It’s important to take the recommended water drinking amounts seriously since our cells, including those of our gums, jaws, and teeth, need it. Additionally, dehydration attributes to many problems. 50-75% of Americans suffer from mild dehydration in the form of chronic headaches, joint pain, sleepiness, dry skin, and constipation. For our oral health, lack of water can lead to a decline in saliva production, resulting in dry mouth. The drier your mouth gets, the more prone to gingivitis, tooth decay, and infections such as thrush. For older adults, lack of saliva can also make wearing denture exceedingly uncomfortable or painful. When you choose water over sugary drinks, you give your mouth a chance to naturally care for itself.
Jaw Muscles’ Elasticity
Since muscles and tendons rely on hydration to remain flexible and work properly, they can be negatively affected by bad drinking habits. Your jaw isn’t an exception to this rule. Pain in the neck, jaw and ears can by symptoms of a lack of H2O.

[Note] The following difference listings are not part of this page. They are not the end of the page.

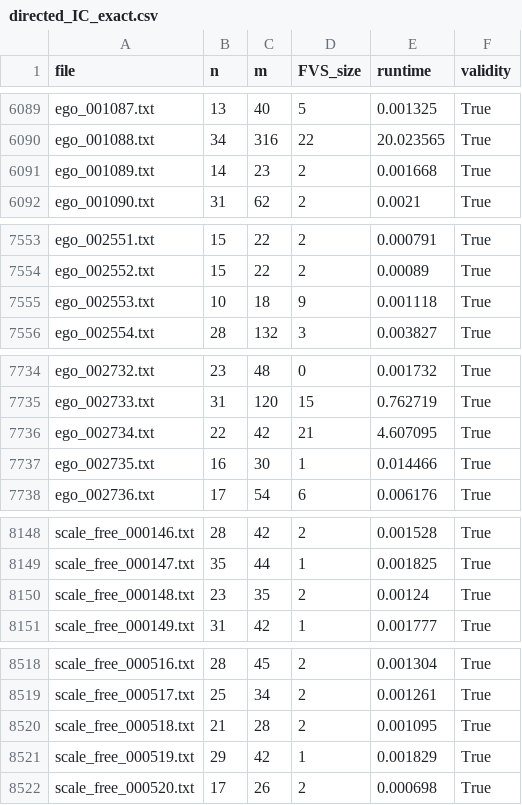
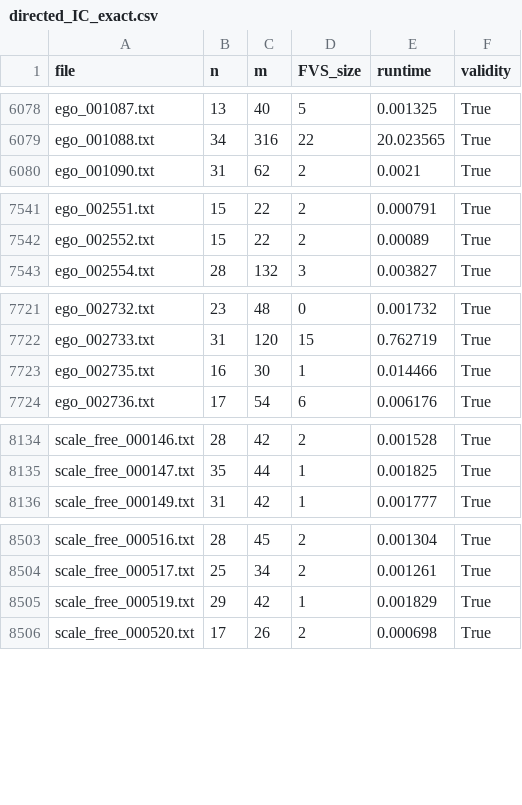
Before and after one commit to TAR2003/Feedback_Vertex_Set_Problem_Algorithm_Project_4-2, a CSV file: results/directed_IC_exact.csv, drawn as a sheet; only a part is shown, gaps mark what is left out; the diff covers the shown part only; the diff names each change by its address in the sheet, - before the commit and + after, or states it on an @@ line.

```diff
--- a/results/directed_IC_exact.csv
+++ b/results/directed_IC_exact.csv
-row 6091: ego_001089.txt | 14 | 23 | 2 | 0.001668 | True
-row 7555: ego_002553.txt | 10 | 18 | 9 | 0.001118 | True
-row 7736: ego_002734.txt | 22 | 42 | 21 | 4.607095 | True
-row 8150: scale_free_000148.txt | 23 | 35 | 2 | 0.00124 | True
-row 8520: scale_free_000518.txt | 21 | 28 | 2 | 0.001095 | True
```
Also changed, not shown: 11 removed rows elsewhere in this file, results/undirected_IC_exact.csv.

There is a lot of controversy on the mineral contents of public water in the U.S. Harder water offers minerals, namely calcium and magnesium, to your body. Both of these in moderation and with other valuable nutrients can add strength to your teeth structures, jaw bones, and oral tissues. Additionally, if your community adds fluoride to the water then drinking lots of water will also strengthen your teeth’s enamel and reverse tooth decay.

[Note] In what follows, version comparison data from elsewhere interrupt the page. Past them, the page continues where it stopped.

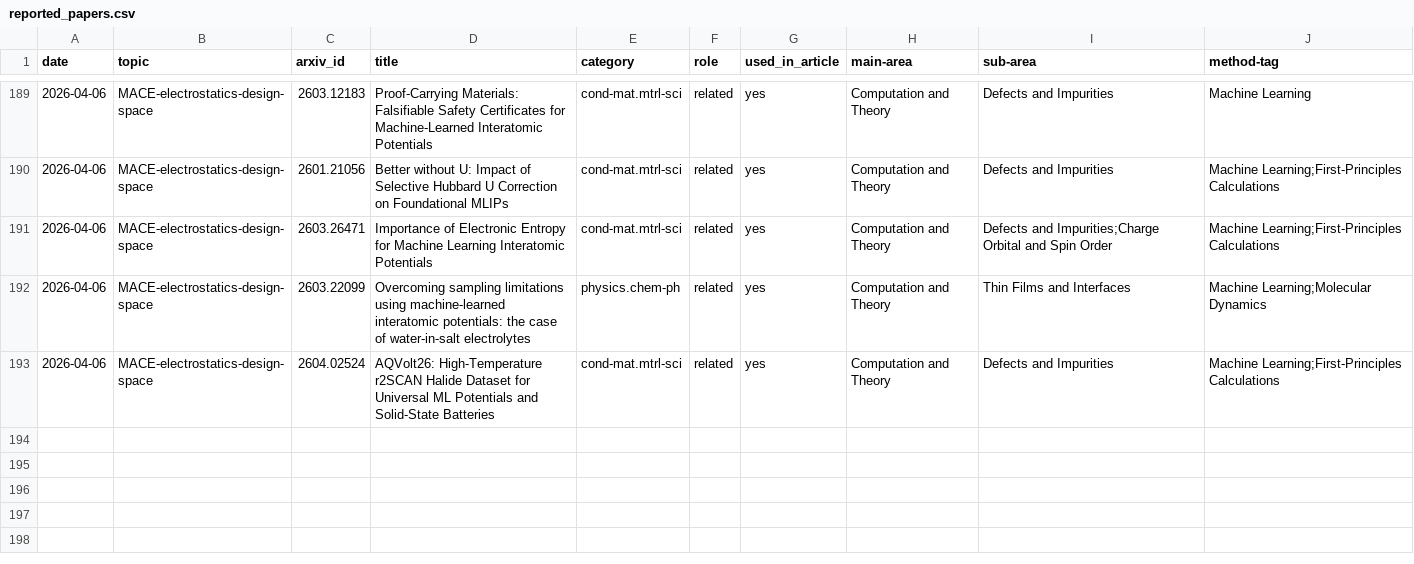
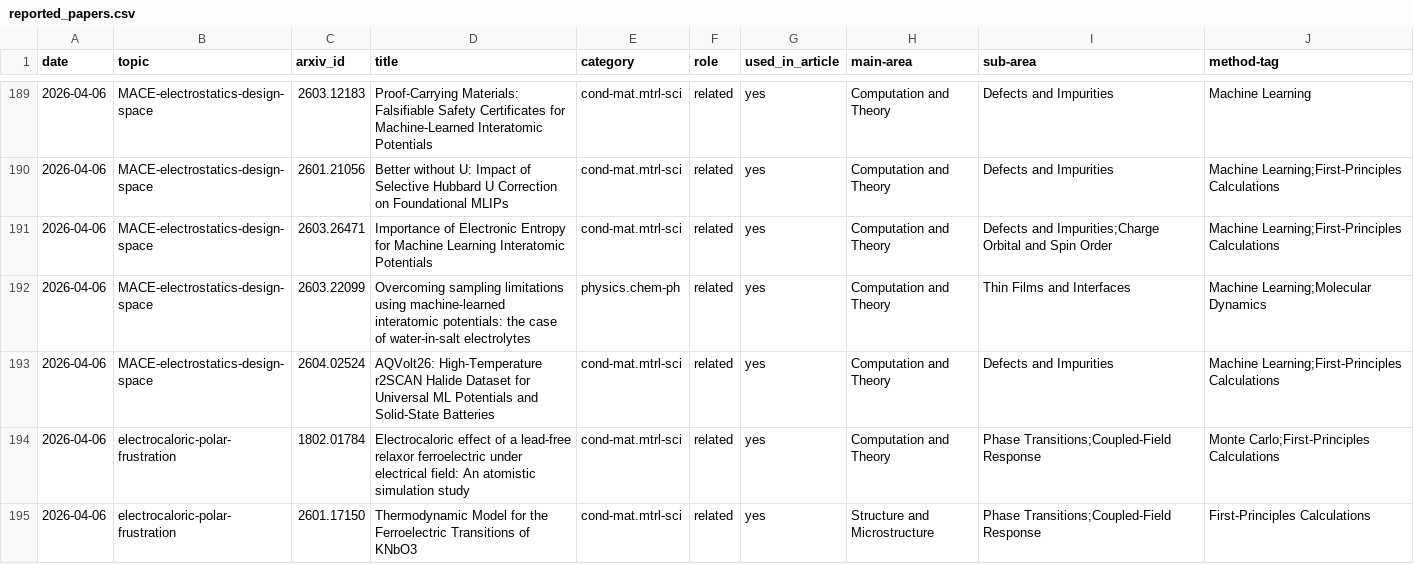
Before and after one commit to rd070672/arxiv-review, a CSV file: src/topic/reported_papers.csv, drawn as a sheet; only a part is shown, gaps mark what is left out; the diff names each change by its address in the sheet, - before the commit and + after, or states it on an @@ line.

```diff
--- a/src/topic/reported_papers.csv
+++ b/src/topic/reported_papers.csv
+row 194: 2026-04-06 | electrocaloric-polar-frustration | 1802.01784 | Electrocaloric effect of a lead-free relaxor ferroelectric under electrical field: An atomistic simulation study | cond-mat.mtrl-sci | related | yes | Computation and Theory | Phase Transitions;Coupled-Field Response | Monte Carlo;First-Principles Calculations
+row 195: 2026-04-06 | electrocaloric-polar-frustration | 2601.17150 | Thermodynamic Model for the Ferroelectric Transitions of KNbO3 | cond-mat.mtrl-sci | related | yes | Structure and Microstructure | Phase Transitions;Coupled-Field Response | First-Principles Calculations
```
Also changed, not shown: 2 other files.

Bottled water is typically a softer water option, since most spring water are low in minerals compared to mineral water. Some bottled water companies distill their product, which means they remove all the minerals, again offering soft water. On the other hand, some companies bottle tap water that can be harder and often has a better taste. You’ll have to read labels to see which companies offer your preference. Regardless of whether you drink bottled or out-of-the-faucet water in the U.S., quantity is as important as quality to maintain hydration for the sake of your mouth.
Do Right By Your Mouth
With all the above in mind, consider your current water intake. Eight 8 ounce glasses are a minimum requirement for an average adult, but other factors can increase how much you should drink. Pregnancy, an active lifestyle, weight management, high temperatures, and illness are all reasons to increase your fluids each day. No matter what, we encourage you to drink plenty of it for the sake of your mouth. In addition to metabolizing water and reaping the benefits, water passing through your mouth can also help with bad breath, strengthen enamel, and resist tooth decay. We’ll take a look at how in part two of this series on Friday.